» **Task description**
Your answer must consist of every line from the data below that includes the word "değil".

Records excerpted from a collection

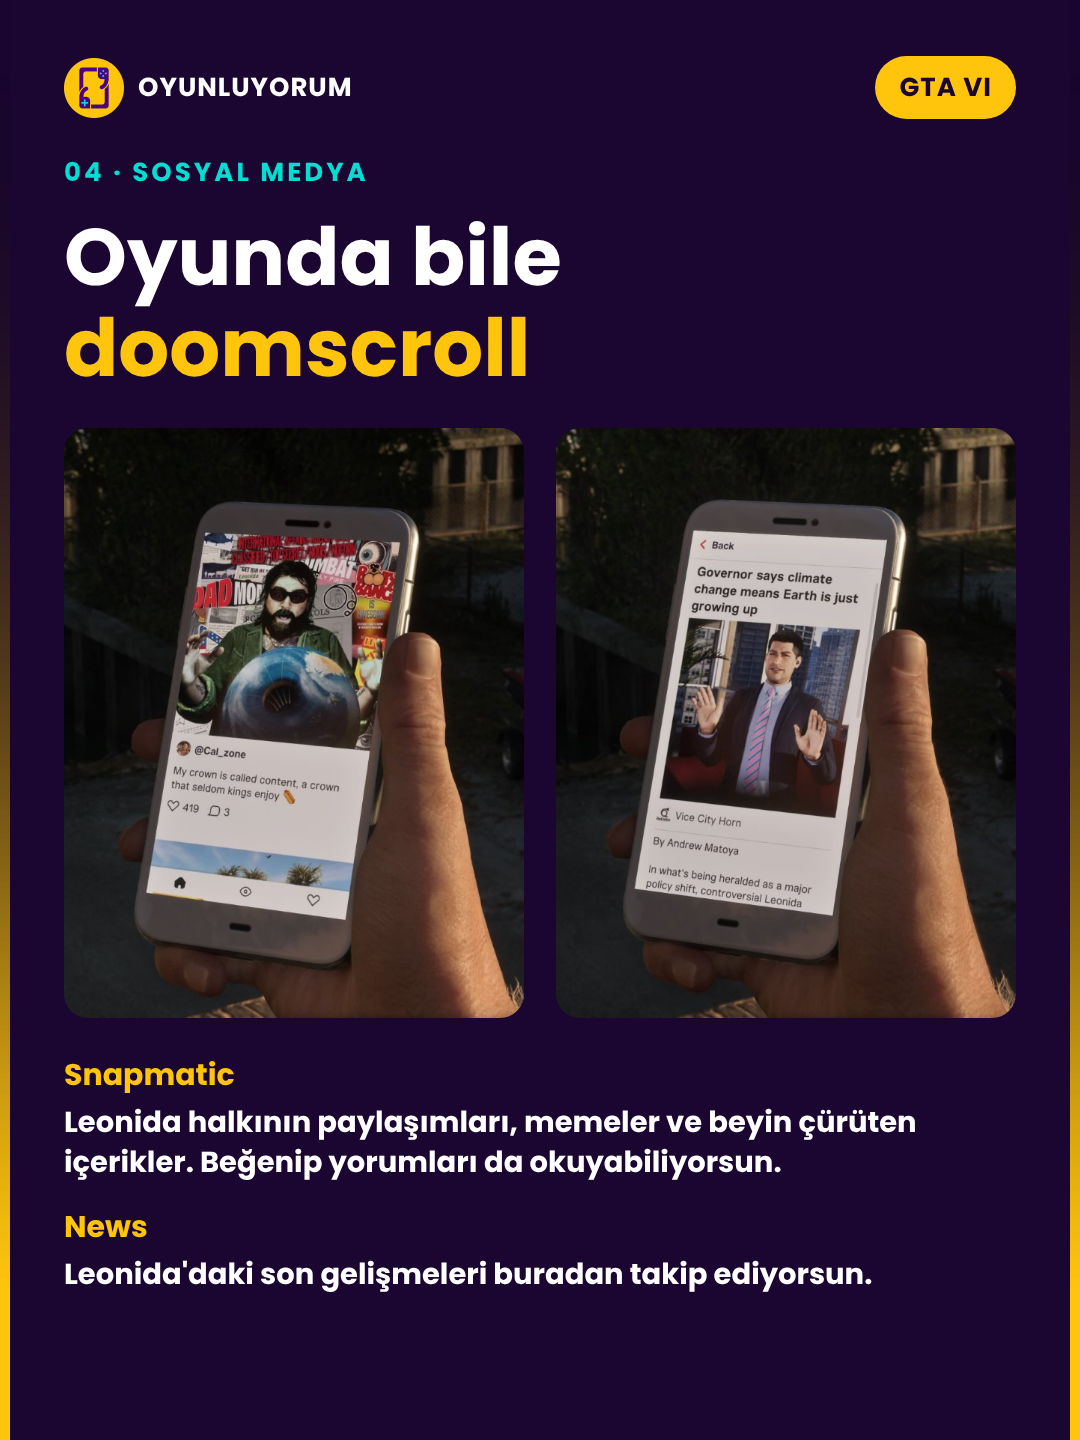
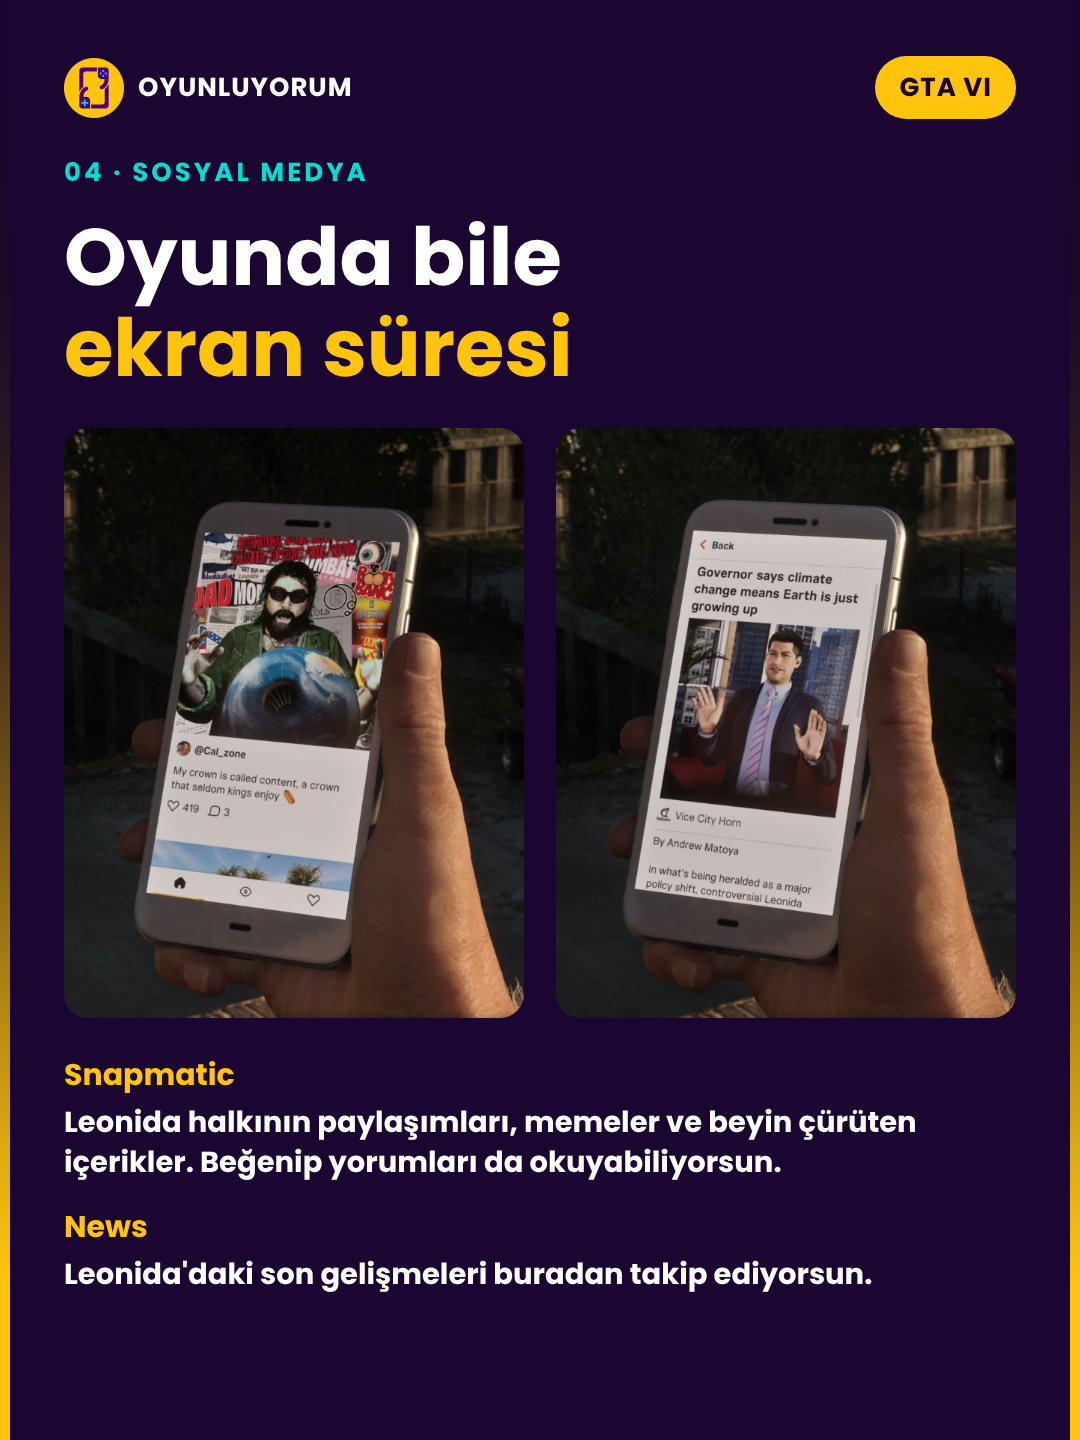
Telefon uygulamaları: doomscroll yerine ekran süresi
Claude-Session: https://claude.ai/code/session_01Cfy9VgEXWVL5ta7MT2PpLs

Changed region(s): [[0.275, 0.2188, 0.55, 0.2812], [0.0611, 0.2188, 0.2444, 0.2812]]

diff --git a/posts/2026-11-19-gta6-telefon-uygulamalari/aciklama.md b/posts/2026-11-19-gta6-telefon-uygulamalari/aciklama.md
@@ -6,7 +6,7 @@ Kaynak: https://www.gamespot.com/articles/all-gta-6-smartphone-apps-and-what-the
 
 ## Açıklama
 
-GTA 6'da telefon sadece süs değil 📱 Araba çalmadan önce tarıyorsun, aracını kuryeyle ayağına getirtiyorsun, görevler mesajla geliyor, boş vakitte de Snapmatic'te doomscroll 😅
+GTA 6'da telefon sadece süs değil 📱 Araba çalmadan önce tarıyorsun, aracını kuryeyle ayağına getirtiyorsun, görevler mesajla geliyor, boş vakitte de Snapmatic'te ekran süreni dolduruyorsun 😅
 
 10 uygulamanın hepsini tek tek anlattık 👇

» **Solution below**
-GTA 6'da telefon sadece süs değil 📱 Araba çalmadan önce tarıyorsun, aracını kuryeyle ayağına getirtiyorsun, görevler mesajla geliyor, boş vakitte de Snapmatic'te doomscroll 😅
+GTA 6'da telefon sadece süs değil 📱 Araba çalmadan önce tarıyorsun, aracını kuryeyle ayağına getirtiyorsun, görevler mesajla geliyor, boş vakitte de Snapmatic'te ekran süreni dolduruyorsun 😅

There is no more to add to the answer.